Tuesday Tea-Time Thoughts: Dinner Vs. Supper

Cherished readers, The Lady’s circle of friends is known for chatting about a variety of subjects. Today as they gathered for tea indoors in the conservatory (a pox on all the rain!) a lively discussion ensued on using the words Dinner and Supper. They asked me my thoughts on the matter (bless them!)

The Lady believes that the heaviest meal of the day is properly called Dinner, whether this large meal takes place at the noon hour or in the evening. There are locales whose inhabitants use these words interchangeably to describe the evening meal. The word dinner on its own does not indicate the time of day of the meal, only that it is the largest meal of the day. In truth, The Lady has not heard the word Supper being used very often lately.

Does The Lady feel that you will be judged harshly for mixing the two words? No.

To add some flair to her own speech (and to pay homage to her wonderful French teacher) The Lady likes to refer to her meals using the French phrases: petit dejeuner for breakfast, dejeuner for lunch and diner for dinner. Or she merely uses the generic repas to describe a meal.

When in doubt, give things a little French flair and you will always sound correct!

Jusqu’à la prochaine fois,

The Lady Hooper-Brackett

Food Friday: Okie Dokie Artichokie

Cherished readers, because my posts about Food and Table Manners seem to be the most popular, I have designated Fridays as Food Fridays. Today’s post deals with artichokes, because people seem confused about how to eat them and also because we Hooper-Bracketts like to eat them here at the estate.

The artichoke is a study in contrasting textures. You have the tender leaves,  the inedible fuzzy ‘choke’ and finally the soft heart. Did you know that the artichoke is in the thistle family? When we cook it and eat it, it is an immature thistle bud. Here is the artichoke in all of its blooming glory:

Artichike flower.jpg

But as we are not interested in growing it…let’s get back to consuming it.

When you are served an artichoke, you must remember that it is a finger food. You pull the leaves off (one at a time), dip the meaty base into the sauce that is served with the artichoke (usually a hollandaise or a lemon butter) and then pull the leaf through your teeth to scrape off the end dipped in sauce. You would then place the inedible part of the leaf on the side of your plate. (Be neat!) You will proceed with each leaf in this fashion until you reach the center where you will find the fuzzy ‘choke’. Remove this fuzzy layer with a spoon, but don’t scrape too deeply…you want to keep the best part intact: The heart. You may cut heart into small bits and dip in the sauce.

For those who need a visual, The Lady found this short video for your viewing pleasure.

Best Food Wishes,

The Lady Hooper-Brackett

A Question of Asparagus

Cherished readers, The Lady was pleased to find this electronic correspondence while she sipped coffee this morning.

Dear Lady Hooper-Brackett, 

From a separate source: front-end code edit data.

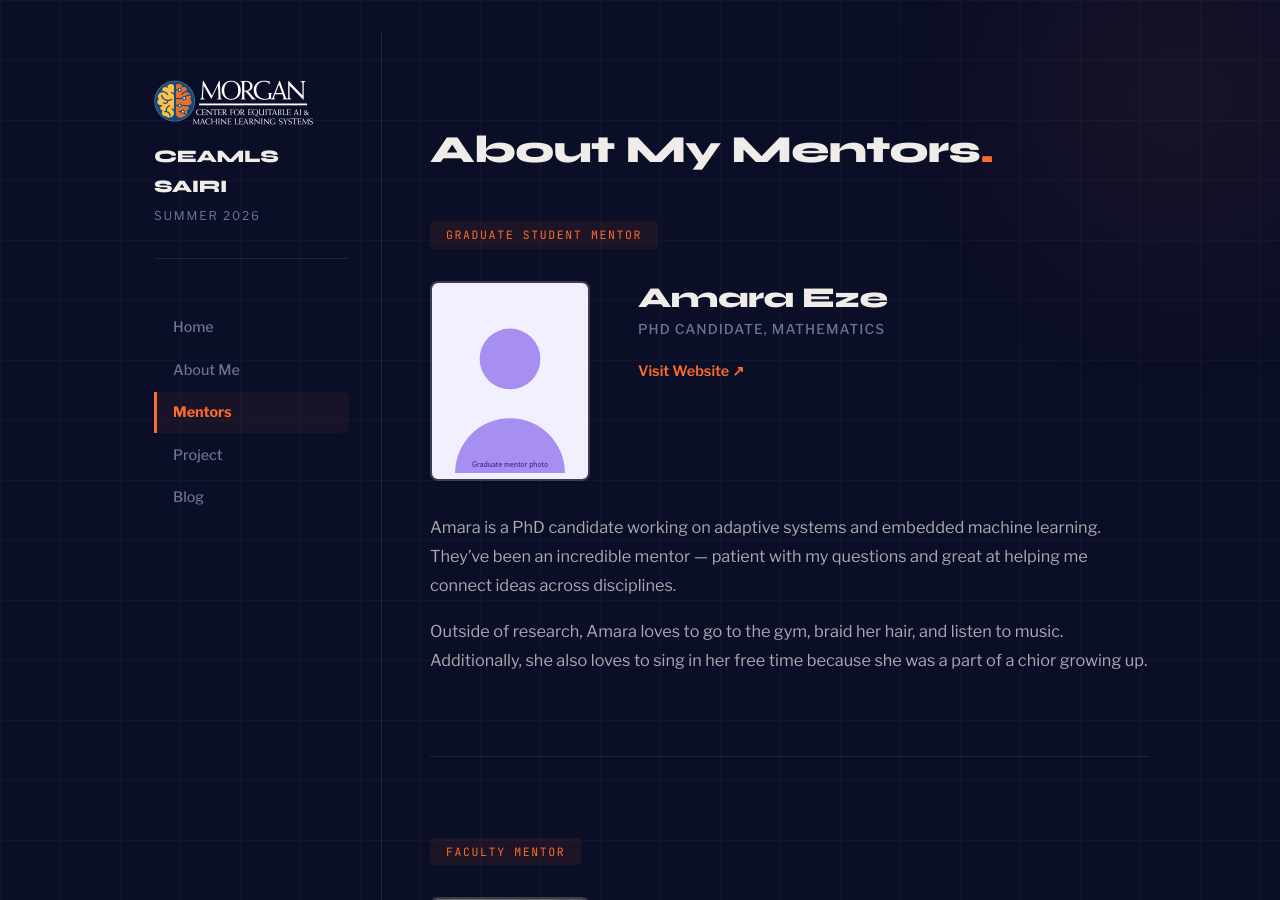
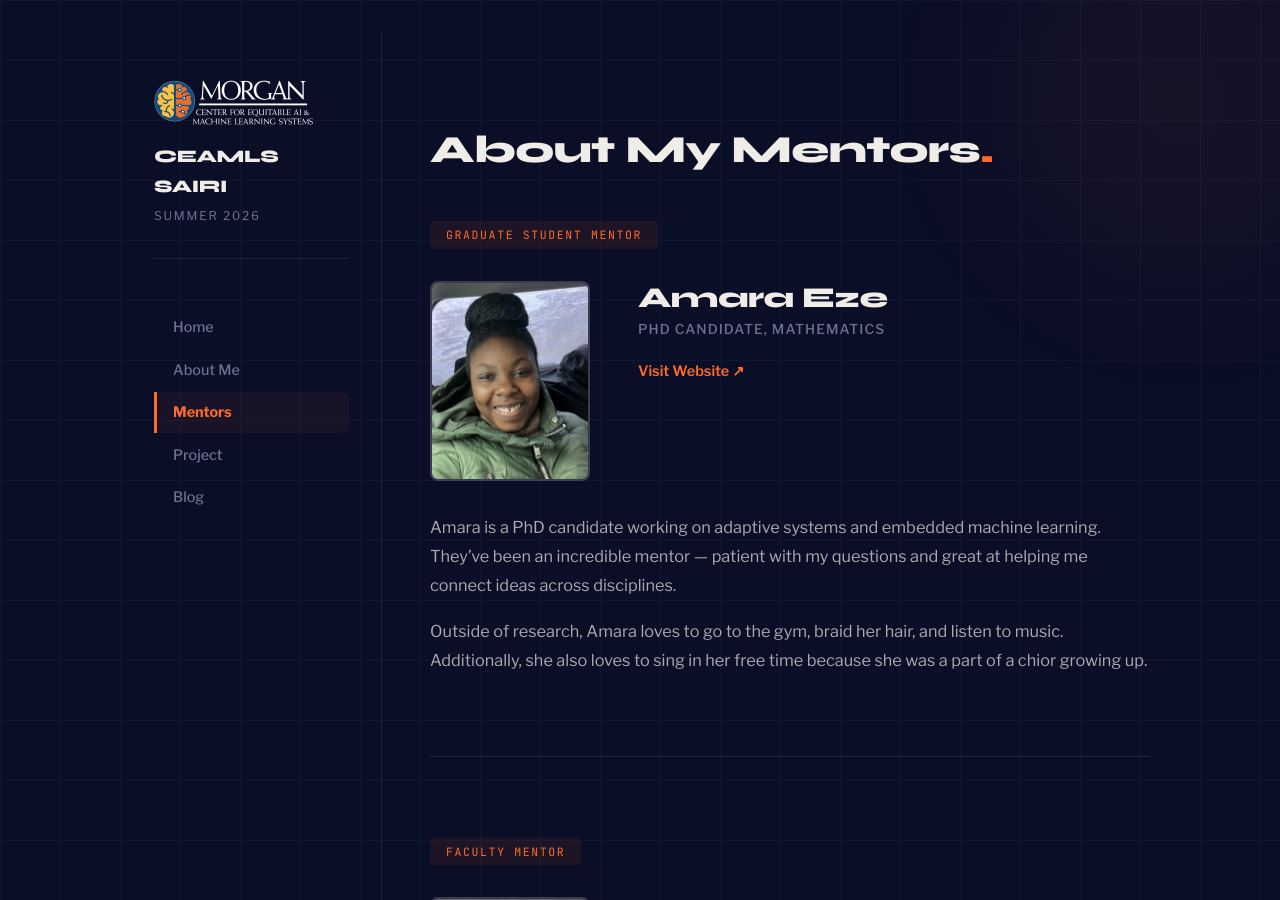
Before and after one commit to cgdaniels135/cgdaniels135ceamls26.github.io, a Jekyll site: the page built from pages/about-my-mentor.md, in a window 1280 px wide and 900 px high. Built offline with Jekyll 4.4.1, drawn with Linux system fonts in a browser that asks for light colours.

Commit message:
Update about-my-mentor.md

```diff
--- a/pages/about-my-mentor.md
+++ b/pages/about-my-mentor.md
@@ -6,7 +6,7 @@ permalink: /about-my-mentor.html
 graduate_mentor:
   name: Amara Eze
   title: PhD Candidate, Mathematics
-  image: /assets/images/graduate-student-mentor.svg
+  image: assets/images/Amara Eze.jpg
   website: https://www.linkedin.com/in/amara-eze-569b59259/
   bio: |
     Amara is a PhD candidate working on adaptive systems and embedded machine learning.
```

I am a busy mom with three young sons. I have tried to teach them correct table manners. During our weekly Try-A-New-Food night meal, I served asparagus to them for the first time. I had instructed them that they could eat the asparagus spears with their fingers, but my husband told me that he felt this wasn’t correct. Do you know?

Signed,

Trying My Best 

Dear Trying My Best,

You ask if I know the answer and The Lady humbly says….why, yes, I do.

You may use the side of your fork to gently cut the soft part of the asparagus spear, impale it on the fork, and then convey it to your mouth. This method is preferred in most conservative circles, especially if the asparagus is quite soft and has been covered in some type of sauce.

If, however, the stalks are firm with the sauce only applied to the tops, you may properly pick the spears up with your fingers and eat the soft edible part down to the tough part of the spear. You would then neatly place the devoured stalks on the side of your plate.

You did not reveal to The Lady how you served this noble vegetable to your family, so I cannot say whether or not your husband was wrong in correcting you. I do commend you most effusively for introducing your sons to new foods. I am sure they are on their way to being cultured gentlemen.

Best Mealtime Wishes,

The Lady Hooper-Brackett

 

 

Hostess Hint: Setting The Table For Guests

Cherished readers, The Lady Hooper-Brackett spoke to a group of her friends about planning ahead for entertaining for guests. One easy way to take some stress off is to set the table ahead of time. Years ago a kind older lady gave me this tip and I have used it each time I’ve had guests.

Set your complete table the day before you will be entertaining. Lay out your serving dishes on the sideboard, also. Take clear shower curtains or other clear plastic sheeting and lay it over the settings and dishes. Keeps dirt and dust off and then you merely remove right before the guests arrive.

Incidentally, if you have eager young table setters, a cute way to have them remember where the silverware is to be placed on the table is thus:

Spoon and Knife….5 letters same as RIGHT

Fork…4 letters sames as LEFT.

The Lady hopes that the youth of the world will be as interested in good table settings. It is a nicety that we should all revisit in the civilized world.

Best Table Wishes,

The Lady Hooper-Brackett